The importance of being a more Age-Friendly Employer.

There is a larger proportion of older people employed than ever before: with one in three workers aged 50 and over, and the average employee in the UK now being in their 40’s. This is set to become even more prominent, with 1 million more older workers predicted by 2025, alongside a drop in the proportion of the workforce aged under 30.

It is becoming evident that older people are planning to work for longer; with rising retirement ages and concerns surrounding pensions resulting in changes to the notion of ‘later life’. This has been exacerbated by Covid-19, with furlough disproportionately affecting the over-50’s age group – creating financial insecurity, and fear surrounding being made redundant due to the difficulty of getting back into the labour market.  

The impact of this has been a mass change in retirement plans, with 1 in 8 older workers altering their plans in order to work for longer, directly due to the pandemic. This is all evidence that there will be more older workers in employment, and seeking employment – a fact which good employers need to address within their organisation.    


Steps forward to become a more Age-Friendly Employer.

Becoming a more age-friendly employer, and sustaining this progress, can be achieved across many facets of an organisation. This includes looking at recruitment processes – for example making flexible working policies clear, and ensuring chances of age bias at this stage are minimised. It also includes assessing whether the overall working environment is age-positive: with sufficient health support, and career development opportunities for all ages.

Employee voice is crucial here; with age often creating assumptions regarding capability, and desired career progression. Having clear and consistent conversations with all employees, including older workers, about any potential concerns, desires or needed adjustments – will work to ensure that age alone isn’t treated as the reason for making decisions.   


The business case for being an Age-Friendly Employer.

Age diversity in the workplace is not something which benefits only older workers. It presents huge opportunities within an organisation; with a mixed-age workforce providing vital knowledge and skills, reflecting a wide customer base and bringing together the widest possible range of ideas, skill strengths and experiences. These opportunities create better business performance, strengthened team dynamics, and higher levels of customer satisfaction.

Later retirement also creates a large recruitment pool for employers to utilise. Often, older highly qualified professionals seeking employment are dismissed as ‘overqualified’ – and therefore deemed unsuitable for the role. However, if employers instead decide to make use of this talent, there are significant business benefits in doing so.


Want to get involved? If you’re an employer interested in learning more about this topic, and helping to develop an employer toolkit – please contact

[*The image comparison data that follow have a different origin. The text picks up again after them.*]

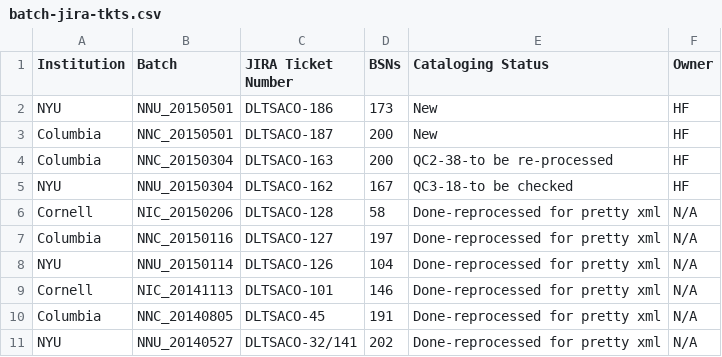
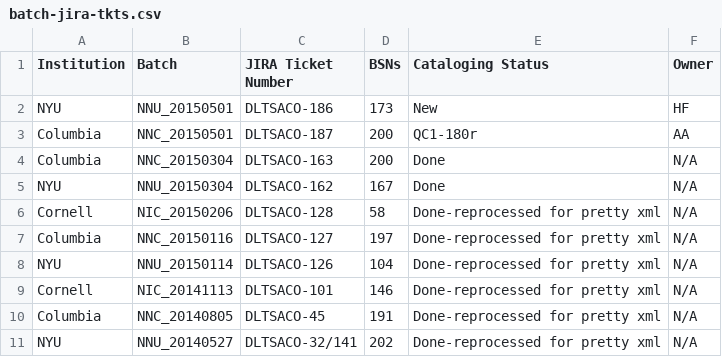
Before and after one commit to NYULibraries/aco-karms, a CSV file: work/batch-jira-tkts.csv, drawn as a sheet.

Commit message:
Update batch-jira-tkts.csv

```diff
--- a/work/batch-jira-tkts.csv
+++ b/work/batch-jira-tkts.csv
@@ -2,5 +2,5 @@ Institution,Batch,JIRA Ticket Number,BSNs,Cataloging Status,Owner
 NYU,NNU_20150501,DLTSACO-186,173,New,HF
-Columbia,NNC_20150501,DLTSACO-187,200,New,HF
-Columbia,NNC_20150304,DLTSACO-163,200,QC2-38-to be re-processed,HF
-NYU,NNU_20150304,DLTSACO-162,167,QC3-18-to be checked,HF
+Columbia,NNC_20150501,DLTSACO-187,200,QC1-180r,AA
+Columbia,NNC_20150304,DLTSACO-163,200,Done,N/A
+NYU,NNU_20150304,DLTSACO-162,167,Done,N/A
 Cornell,NIC_20150206,DLTSACO-128,58,Done-reprocessed for pretty xml,N/A
```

Kim Chaplain, Associate Director for Work at the Centre for Ageing Better

Stuart Lewis, Founder and CEO at Rest Less

Rachael Parr, Human Resources Director at Electricity North West